Bank of America (BAC) and Morgan Stanley (MS) were the latest Big Bank stocks to report first-quarter earnings on Tuesday. Both topped earnings and revenue estimates, a trend consistent for major financial players who have reported earnings so far.

Hennessy Funds Portfolio Manager David Ellison joins Market Domination to discuss the biggest boons and challenges for the banking sector.

"I think the boogeyman or the real new issue is what's going to happen to the deposit side," Ellison explains. "Since the Silicon Valley-First Republic issues of a year or so ago, the deposit side has really been exposed as a risk factor for the industry that we've never had. So you see most of these large banks losing non-interest bearing deposits to the market..."

For more expert insight and the latest market action, click here to watch this full episode of Market Domination.

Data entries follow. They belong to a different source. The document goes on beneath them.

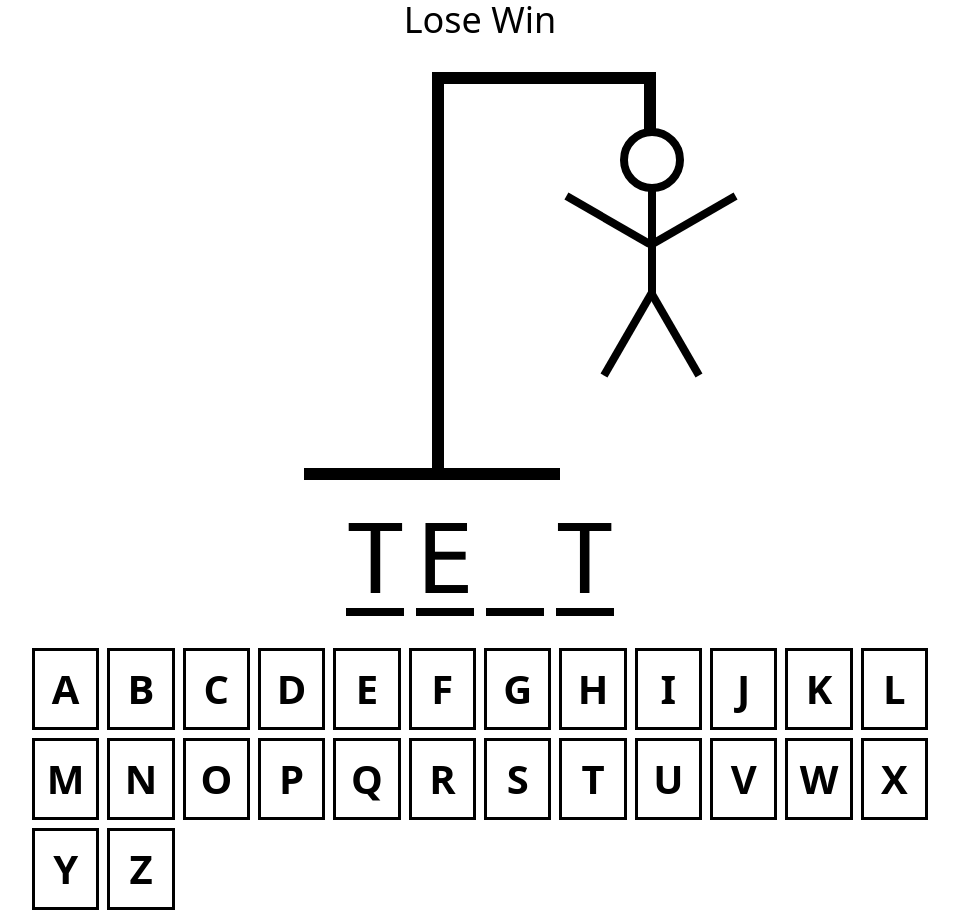
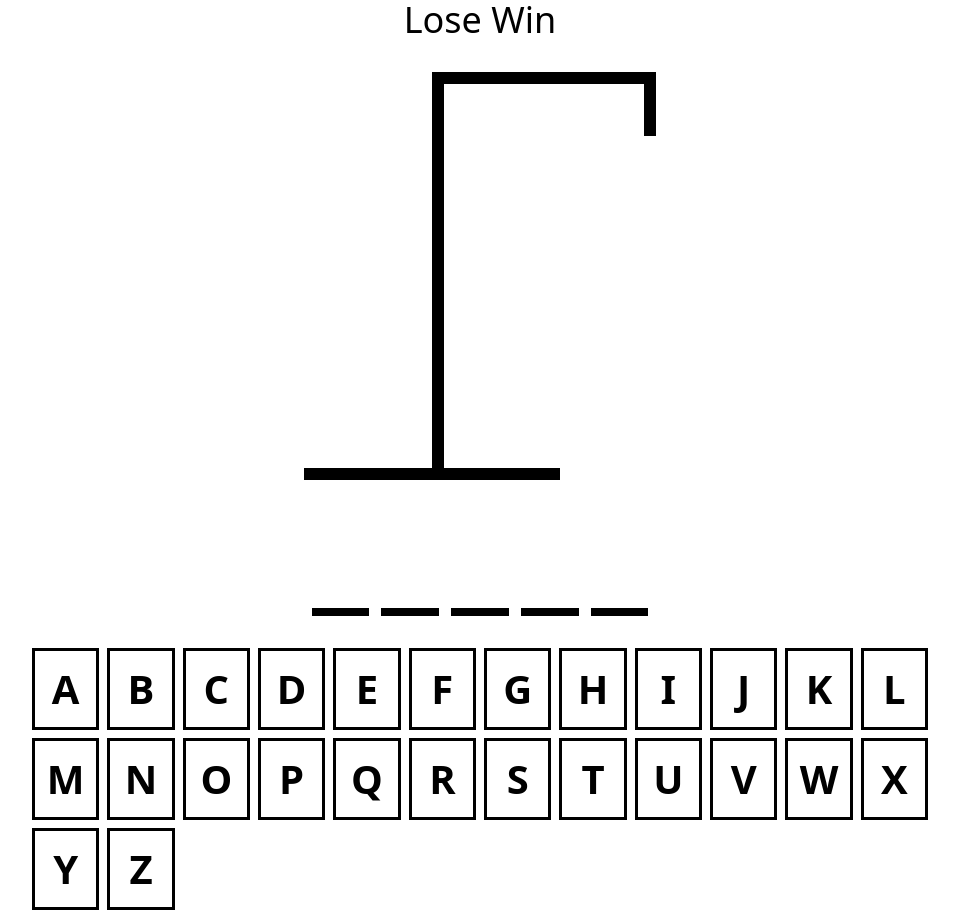
Before and after one commit to rtokala14/hangman-ts, a React (Vite) app: page / in a window 1280 px wide. Shown: the whole page, without its empty margins (160-1119 px from the left). Built offline with nearby package versions, Linux system fonts and the light colour scheme.

Commit message:
Handle props for drawing and word

```diff
--- a/src/App.tsx
+++ b/src/App.tsx
@@ -10,11 +10,15 @@ function App() {
   });
   const [guessedLetters, setGuessedLetters] = useState<string[]>([]);
 
+  const incorrectLetters = guessedLetters.filter(
+    (letter) => !wordToGuess.includes(letter)
+  );
+
   return (
     <div className=" max-w-4xl flex flex-col gap-8 m-auto items-center">
       <div className=" text-4xl text-center">Lose Win</div>
-      <HangmanDrawing />
-      <HangmanWord />
+      <HangmanDrawing numberOfGuesses={incorrectLetters.length} />
+      <HangmanWord word={wordToGuess} guessedLetter={guessedLetters} />
       <div className=" self-stretch">
         <Keyboard />
       </div>
--- a/src/HangmanDrawing.tsx
+++ b/src/HangmanDrawing.tsx
@@ -18,15 +18,16 @@ const RIGHT_LEG = (
   <div className=" w-24 h-2 bg-black absolute legRotateRight" />
 );
 
-export function HangmanDrawing() {
+const BODY_PARTS = [HEAD, BODY, RIGHT_ARM, LEFT_ARM, RIGHT_LEG, LEFT_LEG];
+
+type HangmanDrawingProps = {
+  numberOfGuesses: number;
+};
+
+export function HangmanDrawing({ numberOfGuesses }: HangmanDrawingProps) {
   return (
     <div className=" relative">
-      {HEAD}
-      {BODY}
-      {RIGHT_ARM}
-      {LEFT_ARM}
-      {LEFT_LEG}
-      {RIGHT_LEG}
+      {BODY_PARTS.slice(0, numberOfGuesses)}
       <div className=" h-16 w-3 bg-black absolute top-0 right-0" />
       <div className=" h-3 w-56 bg-black ml-32" />
       <div className=" h-96 w-3 bg-black ml-32" />
--- a/src/HangmanWord.tsx
+++ b/src/HangmanWord.tsx
@@ -1,15 +1,18 @@
-export function HangmanWord() {
-  const word = "test";
-  const guessedLetters = ["t", "e"];
+type wordToGuessProp = {
+  word: string;
+  guessedLetter: string[];
+};
+
+export function HangmanWord({ word, guessedLetter }: wordToGuessProp) {
+  //   const word = "test";
+  //   const guessedLetters = ["t", "e"];
   return (
     <div className=" flex gap-3 text-8xl font-mono font-medium uppercase">
       {word.split("").map((letter, index) => (
         <span className=" border-b-8 border-b-black" key={index}>
           <span
             style={{
-              visibility: guessedLetters.includes(letter)
-                ? "visible"
-                : "hidden",
+              visibility: guessedLetter.includes(letter) ? "visible" : "hidden",
             }}
           >
             {letter}
```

This post was written by Luke Carberry Mogan.

Video transcript


- More bank earnings coming in today with mixed results, we heard from Bank of America and Morgan Stanley. Our next guest says, there are still headwinds the industry has to wade through, and he favors bigger, more business-diverse banks. Here with us now to break down the latest bank earnings is David Ellison Portfolio Manager of the Hennessy Large and Small Cap Financial Funds. David, it is great to have you on the show. So maybe let's just dive right in, David, to some of these names. Morgan Stanley they reported investors seem pleased. Walk us through the results, David. What'd you make of them?

DAVID ELLISON: Well, the investment banking has been good across the industry, and they did another-- they had a good investment banking, sales, and trading quarter. Asset management continues to do reasonably well. Obviously, the market's been making new highs. And so the flows and the assets should follow that at Morgan Stanley. So I think it-- also one that's less sensitive to what's happening with traditional banking. Yield curve, credit, absolute level of rates don't impact them as much. So I think it becomes something to hang out in while you're waiting for the resolution on some of these other headwinds that aren't impacting Morgan Stanley.

- Yeah, I mean, we saw that really reflected in the other big banks that do have both sides of that business. Goldman doing better, more in the Morgan Stanley category. Then you have Bank of America reporting today the trading and asset management side of the business doing well, like it did at many of the banks. But higher credit card charge-offs, which reflects the more consumer challenges that are out there right now. How long are we in for that at the banks that delicate balancing act?

DAVID ELLISON: Yeah, well, I think the operative word they're using now is, credit is normalizing, which is, code for non-performers are rising, and they're rising pretty much across the board, not very fast at least for the ones that have already reported. And so I think that will continue just because that's what happens when the cycles start. It seems like, and yes, obviously, you got to watch it everybody's worried about commercial real estate office, et cetera. Everybody knows about that. But it's still going to be an issue. So I think they've got to wade through that.

I don't worry about that much because. Everybody knows about credit. Everybody's dealt with credit for a long time. I've been doing this for 40 years. We've had credit cycles. I think the boogeyman is-- or the real new issue is what's going to happen to the deposit side because since the Silicon Valley first republic issues of a year or so ago, the deposit side has really been exposed as a risk factor for the industry that we've never had. So you see most of these large banks losing noninterest bearing deposits to the market, and I'm not sure where they're going or where they're ending up.

But that really is the Golden Goose of this industry, or these low-cost deposits that they can fund, reasonably low-risk loans with to make a decent return over time. Lever it up, and do OK. And that covers a lot of sins with some of the other more risky stuff they do. But if they continue to lose that, That's going to be a long-term problem for them in terms of margins and overall profitability. So if I worry about anything now, going forward, it's going to be what's going to happen to those deposits and what are those deposits going to cost them long term?